The problem: Say how many lines in the records contain the string "text", giving the number by itself.

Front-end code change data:

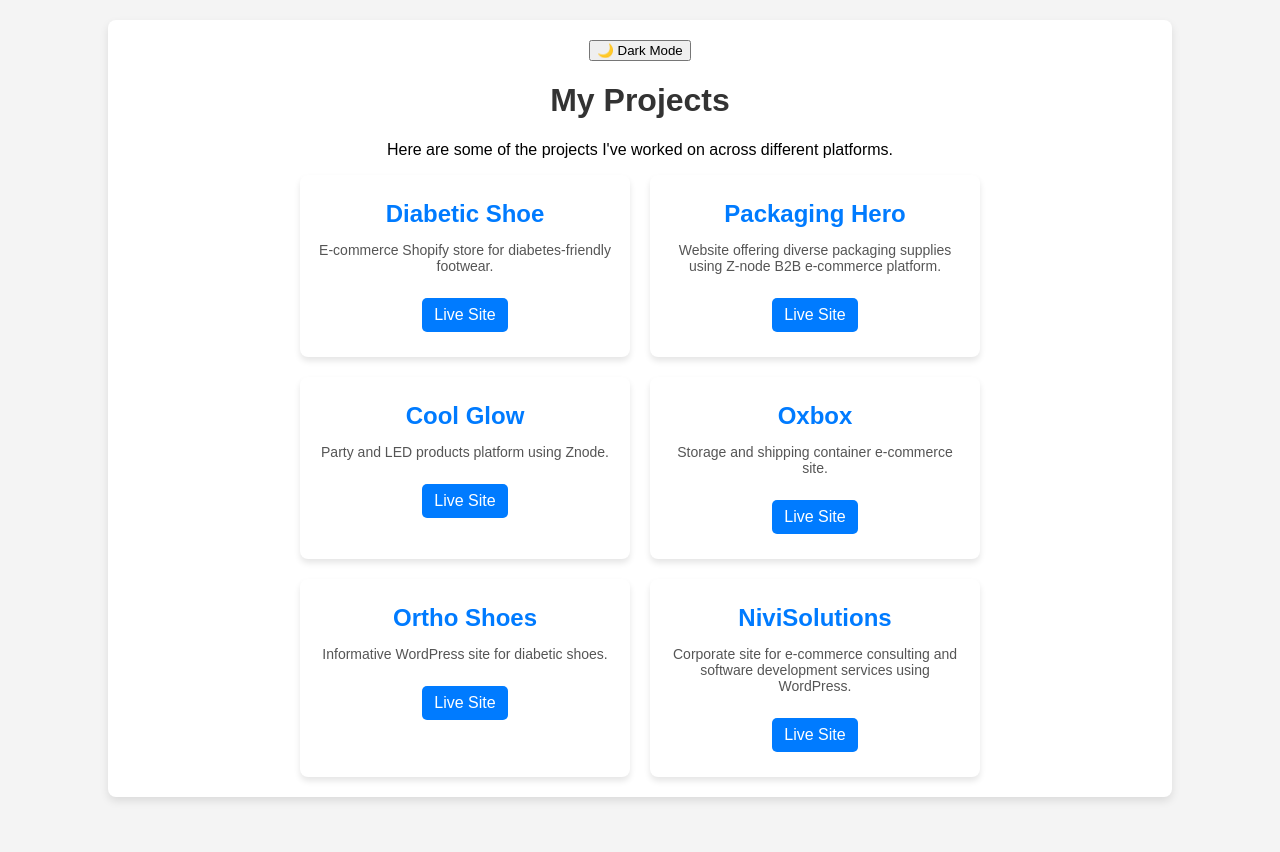
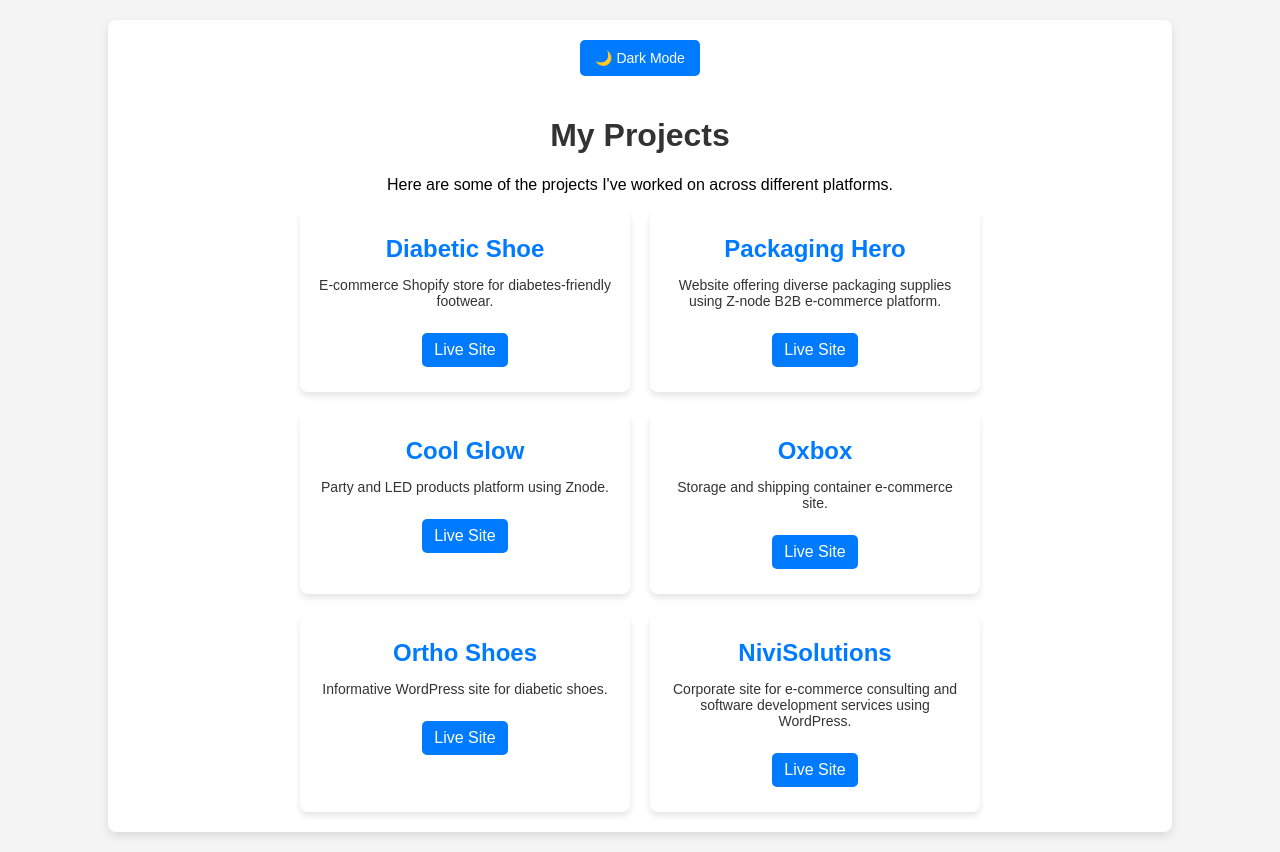
Before and after one commit to AnjaliVijaySirsam/portfolio, a plain HTML site: page index.html in a window 1280 px wide. Before the commit the page ends 817 px from the top, so only its background shows below. Drawn offline with Linux system fonts and the light colour scheme.

Commit message:
Update styles.css

```diff
--- a/styles.css
+++ b/styles.css
@@ -1,22 +1,33 @@
+/* Default Light Theme */
+:root {
+    --bg-color: #f4f4f4;
+    --text-color: #333;
+    --card-bg: #fff;
+    --btn-bg: #007BFF;
+    --btn-hover: #0056b3;
+}
+
 body {
     font-family: Arial, sans-serif;
-    background-color: #f4f4f4;
+    background-color: var(--bg-color);
     margin: 0;
     padding: 0;
     text-align: center;
+    transition: background 0.3s, color 0.3s;
 }
 
 .container {
     width: 80%;
     margin: 20px auto;
     padding: 20px;
-    background: white;
+    background: var(--card-bg);
     box-shadow: 0 4px 8px rgba(0, 0, 0, 0.1);
     border-radius: 8px;
+    transition: background 0.3s;
 }
 
 h1 {
-    color: #333;
+    color: var(--text-color);
 }
 
 .projects {
@@ -27,33 +38,65 @@
 }
 
 .project {
-    background: #fff;
+    background: var(--card-bg);
     padding: 15px;
     width: 300px;
     border-radius: 8px;
     box-shadow: 0 4px 6px rgba(0, 0, 0, 0.1);
+    transition: transform 0.3s ease-in-out;
+}
+
+.project:hover {
+    transform: translateY(-5px);
 }
 
 .project h2 {
     margin: 10px 0;
-    color: #007BFF;
+    color: var(--btn-bg);
 }
 
 .project p {
     font-size: 14px;
-    color: #555;
+    color: var(--text-color);
 }
 
 .project a {
     display: inline-block;
     margin: 10px 5px;
     padding: 8px 12px;
-    background: #007BFF;
+    background: var(--btn-bg);
     color: white;
     text-decoration: none;
     border-radius: 5px;
+    transition: background 0.3s;
 }
 
 .project a:hover {
-    background: #0056b3;
+    background: var(--btn-hover);
 }
+
+/* Dark Mode Styles */
+.dark-mode {
+    --bg-color: #222;
+    --text-color: #f4f4f4;
+    --card-bg: #333;
+    --btn-bg: #0d6efd;
+    --btn-hover: #0948a6;
+}
+
+/* Dark Mode Button */
+#theme-toggle {
+    padding: 10px 15px;
+    margin-bottom: 20px;
+    border: none;
+    background: var(--btn-bg);
+    color: white;
+    font-size: 14px;
+    cursor: pointer;
+    border-radius: 5px;
+    transition: background 0.3s;
+}
+
+#theme-toggle:hover {
+    background: var(--btn-hover);
+}
```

Output of the task: 6